Structured diff data:
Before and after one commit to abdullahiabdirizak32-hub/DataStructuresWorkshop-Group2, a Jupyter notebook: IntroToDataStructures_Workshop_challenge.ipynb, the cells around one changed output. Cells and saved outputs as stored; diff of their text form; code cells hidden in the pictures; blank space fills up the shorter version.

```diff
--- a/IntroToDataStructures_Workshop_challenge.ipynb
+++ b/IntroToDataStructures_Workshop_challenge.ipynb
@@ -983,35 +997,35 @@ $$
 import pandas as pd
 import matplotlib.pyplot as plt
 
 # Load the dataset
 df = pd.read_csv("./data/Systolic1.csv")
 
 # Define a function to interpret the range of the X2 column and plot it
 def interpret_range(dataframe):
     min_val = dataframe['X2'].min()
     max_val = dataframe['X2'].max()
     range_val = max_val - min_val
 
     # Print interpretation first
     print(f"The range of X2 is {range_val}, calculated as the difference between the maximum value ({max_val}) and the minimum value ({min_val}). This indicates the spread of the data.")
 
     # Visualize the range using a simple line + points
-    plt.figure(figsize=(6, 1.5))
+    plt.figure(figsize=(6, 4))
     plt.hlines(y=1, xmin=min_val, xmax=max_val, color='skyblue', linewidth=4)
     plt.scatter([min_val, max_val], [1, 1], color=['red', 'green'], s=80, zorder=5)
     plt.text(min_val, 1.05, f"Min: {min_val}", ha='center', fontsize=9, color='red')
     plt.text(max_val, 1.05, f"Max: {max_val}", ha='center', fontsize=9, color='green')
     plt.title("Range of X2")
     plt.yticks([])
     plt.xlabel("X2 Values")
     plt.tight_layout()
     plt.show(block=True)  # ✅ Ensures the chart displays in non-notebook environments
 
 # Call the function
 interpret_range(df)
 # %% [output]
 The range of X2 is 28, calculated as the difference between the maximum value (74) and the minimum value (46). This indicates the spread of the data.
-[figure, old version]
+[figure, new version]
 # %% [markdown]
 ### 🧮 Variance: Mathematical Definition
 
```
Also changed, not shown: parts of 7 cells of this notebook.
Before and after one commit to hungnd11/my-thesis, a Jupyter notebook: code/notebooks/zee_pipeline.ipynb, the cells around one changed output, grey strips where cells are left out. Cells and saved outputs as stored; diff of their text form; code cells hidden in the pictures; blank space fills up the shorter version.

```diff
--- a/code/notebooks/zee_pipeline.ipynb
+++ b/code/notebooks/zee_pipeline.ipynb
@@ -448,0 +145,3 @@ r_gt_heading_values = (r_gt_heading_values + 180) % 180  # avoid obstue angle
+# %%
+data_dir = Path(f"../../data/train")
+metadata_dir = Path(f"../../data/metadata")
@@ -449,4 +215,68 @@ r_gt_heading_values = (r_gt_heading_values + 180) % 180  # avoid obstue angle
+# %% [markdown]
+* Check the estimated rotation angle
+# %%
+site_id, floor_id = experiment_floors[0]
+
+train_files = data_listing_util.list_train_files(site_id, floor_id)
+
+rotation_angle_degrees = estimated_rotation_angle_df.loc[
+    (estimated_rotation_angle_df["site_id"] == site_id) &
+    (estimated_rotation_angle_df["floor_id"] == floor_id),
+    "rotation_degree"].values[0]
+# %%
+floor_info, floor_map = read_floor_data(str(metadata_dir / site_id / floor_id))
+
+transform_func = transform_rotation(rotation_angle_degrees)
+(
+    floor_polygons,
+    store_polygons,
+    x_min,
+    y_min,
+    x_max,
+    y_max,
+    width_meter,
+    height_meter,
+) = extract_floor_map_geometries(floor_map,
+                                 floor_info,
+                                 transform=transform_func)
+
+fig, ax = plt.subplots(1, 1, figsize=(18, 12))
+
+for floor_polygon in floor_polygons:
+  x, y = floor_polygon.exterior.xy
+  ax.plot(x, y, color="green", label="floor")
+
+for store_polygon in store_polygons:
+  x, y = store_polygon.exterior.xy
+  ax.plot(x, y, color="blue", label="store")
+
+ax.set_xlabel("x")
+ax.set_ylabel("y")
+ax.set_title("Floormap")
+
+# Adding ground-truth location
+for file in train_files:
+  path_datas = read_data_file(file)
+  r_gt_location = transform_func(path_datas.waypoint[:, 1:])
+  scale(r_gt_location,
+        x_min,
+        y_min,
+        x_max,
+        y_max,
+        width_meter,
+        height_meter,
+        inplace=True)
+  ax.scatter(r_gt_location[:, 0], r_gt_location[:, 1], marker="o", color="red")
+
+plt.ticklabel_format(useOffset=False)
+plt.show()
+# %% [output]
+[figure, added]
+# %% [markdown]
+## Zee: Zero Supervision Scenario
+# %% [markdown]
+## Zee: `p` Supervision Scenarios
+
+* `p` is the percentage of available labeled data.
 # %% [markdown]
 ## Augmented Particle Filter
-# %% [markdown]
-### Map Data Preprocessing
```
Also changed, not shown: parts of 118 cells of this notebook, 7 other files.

* * *

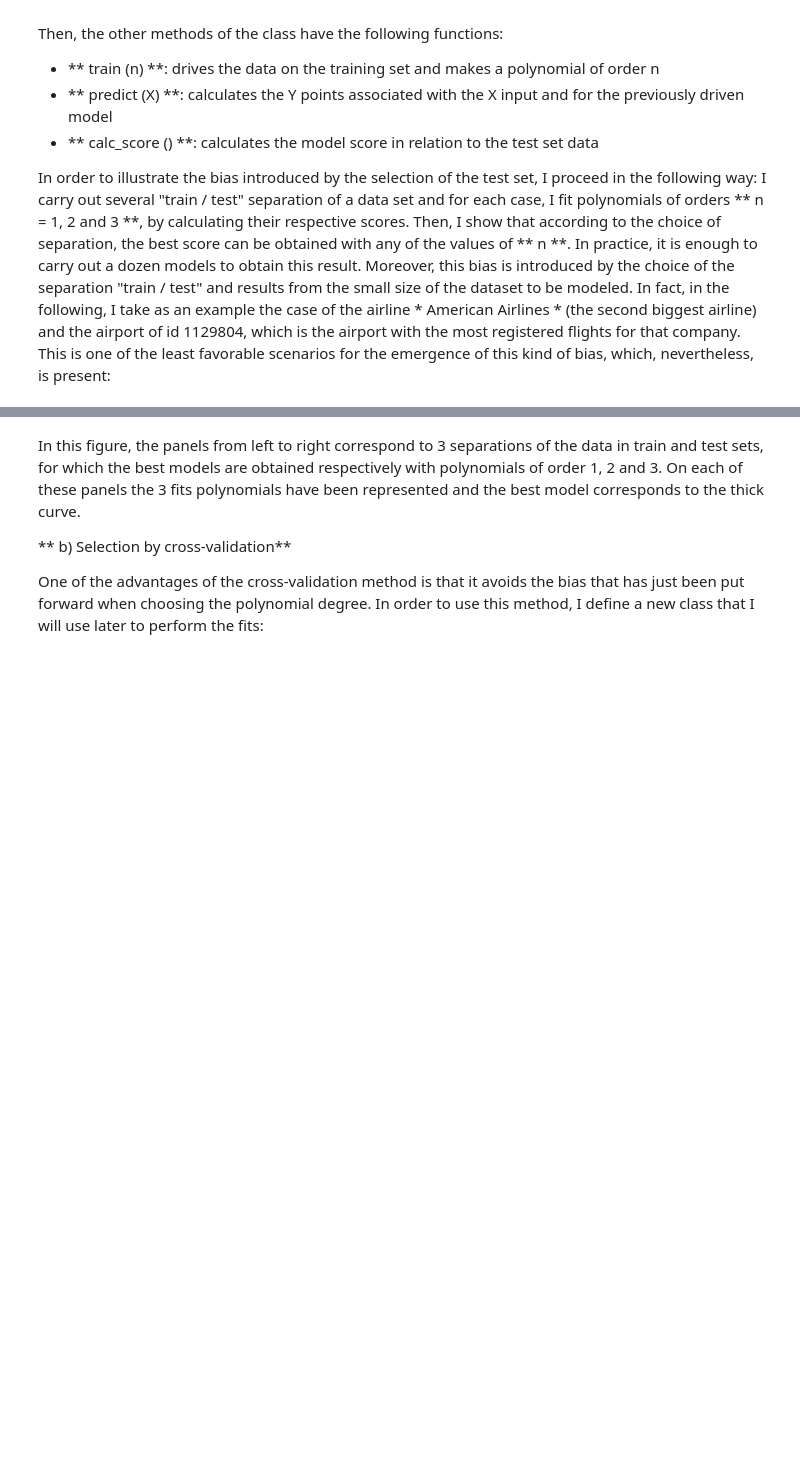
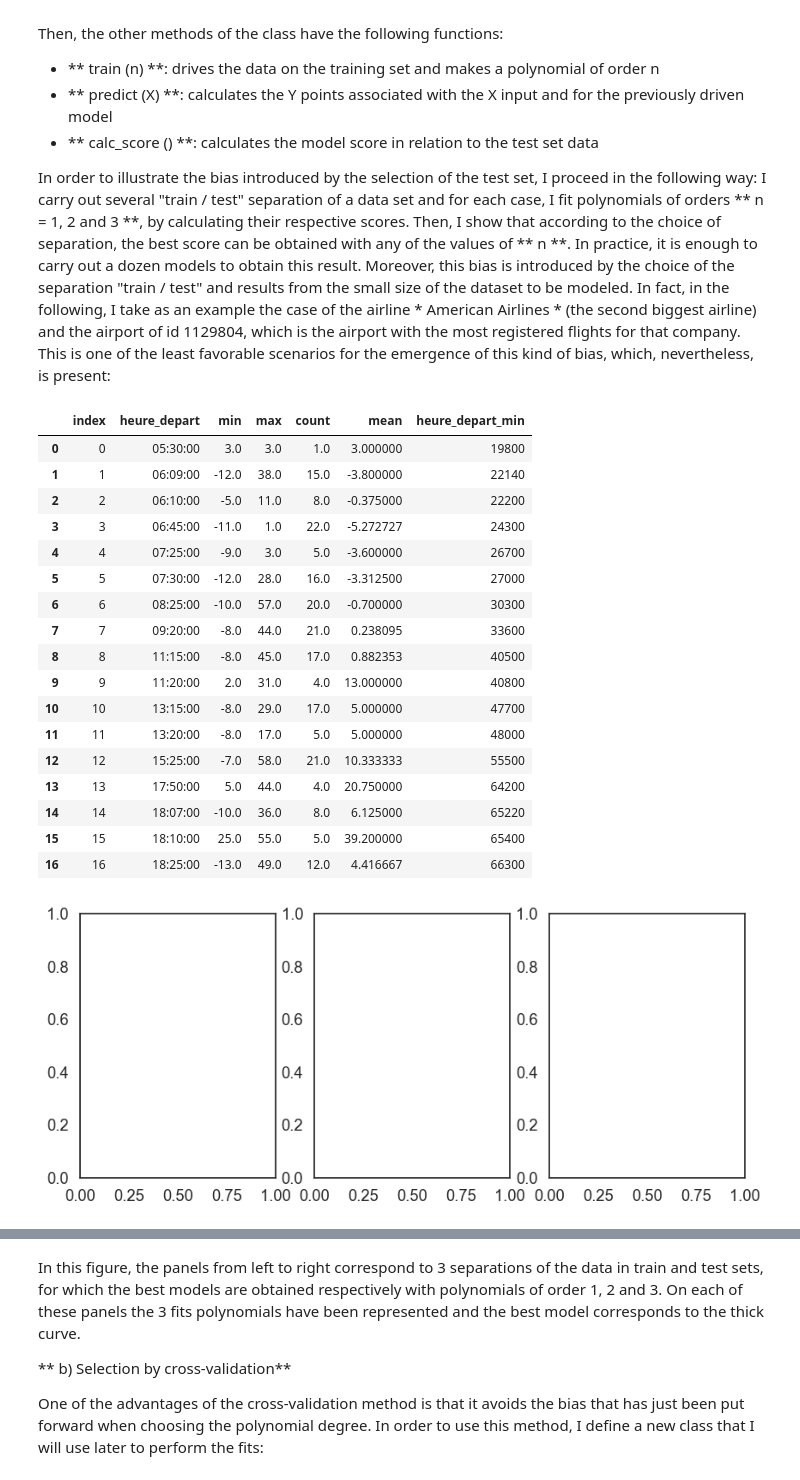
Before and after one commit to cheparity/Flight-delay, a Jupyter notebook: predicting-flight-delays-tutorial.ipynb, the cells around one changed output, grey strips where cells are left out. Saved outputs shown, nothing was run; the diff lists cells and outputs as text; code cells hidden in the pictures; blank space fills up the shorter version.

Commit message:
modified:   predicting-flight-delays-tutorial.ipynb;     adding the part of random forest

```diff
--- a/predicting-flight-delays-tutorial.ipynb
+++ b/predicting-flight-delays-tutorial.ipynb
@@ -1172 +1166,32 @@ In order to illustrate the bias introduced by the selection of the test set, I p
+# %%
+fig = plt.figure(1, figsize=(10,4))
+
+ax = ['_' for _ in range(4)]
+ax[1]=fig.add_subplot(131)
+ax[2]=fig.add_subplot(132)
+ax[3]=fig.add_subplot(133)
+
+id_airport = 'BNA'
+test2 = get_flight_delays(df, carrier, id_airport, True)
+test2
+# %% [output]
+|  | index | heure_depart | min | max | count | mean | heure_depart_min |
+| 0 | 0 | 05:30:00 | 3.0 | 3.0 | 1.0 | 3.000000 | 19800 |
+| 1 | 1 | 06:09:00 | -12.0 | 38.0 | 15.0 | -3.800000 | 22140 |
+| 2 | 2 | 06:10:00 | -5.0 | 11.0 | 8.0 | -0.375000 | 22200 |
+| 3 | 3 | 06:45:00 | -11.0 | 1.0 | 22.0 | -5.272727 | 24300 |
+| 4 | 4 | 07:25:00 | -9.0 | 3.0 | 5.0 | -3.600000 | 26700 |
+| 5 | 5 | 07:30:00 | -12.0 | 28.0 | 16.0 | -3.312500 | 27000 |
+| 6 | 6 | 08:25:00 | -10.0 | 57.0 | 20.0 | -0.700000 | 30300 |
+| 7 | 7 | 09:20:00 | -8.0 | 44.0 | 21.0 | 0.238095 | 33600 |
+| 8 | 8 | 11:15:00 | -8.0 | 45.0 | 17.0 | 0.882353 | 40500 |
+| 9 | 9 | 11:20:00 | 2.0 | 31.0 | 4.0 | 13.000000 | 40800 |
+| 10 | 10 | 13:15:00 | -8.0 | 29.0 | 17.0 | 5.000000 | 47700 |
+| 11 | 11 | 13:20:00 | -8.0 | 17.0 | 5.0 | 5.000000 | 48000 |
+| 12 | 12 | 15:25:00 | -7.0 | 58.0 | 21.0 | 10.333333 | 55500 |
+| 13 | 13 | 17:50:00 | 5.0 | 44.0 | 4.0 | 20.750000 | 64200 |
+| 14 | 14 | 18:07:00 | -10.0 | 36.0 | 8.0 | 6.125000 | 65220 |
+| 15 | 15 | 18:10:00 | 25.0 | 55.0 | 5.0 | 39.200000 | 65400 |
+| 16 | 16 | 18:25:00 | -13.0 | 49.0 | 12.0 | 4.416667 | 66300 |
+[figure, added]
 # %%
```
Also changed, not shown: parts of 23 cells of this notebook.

== TASK INSTRUCTIONS ==
Would you copy every line of the entries that includes the word "center"?

== WRITTEN REPLY ==
     plt.text(min_val, 1.05, f"Min: {min_val}", ha='center', fontsize=9, color='red')
     plt.text(max_val, 1.05, f"Max: {max_val}", ha='center', fontsize=9, color='green')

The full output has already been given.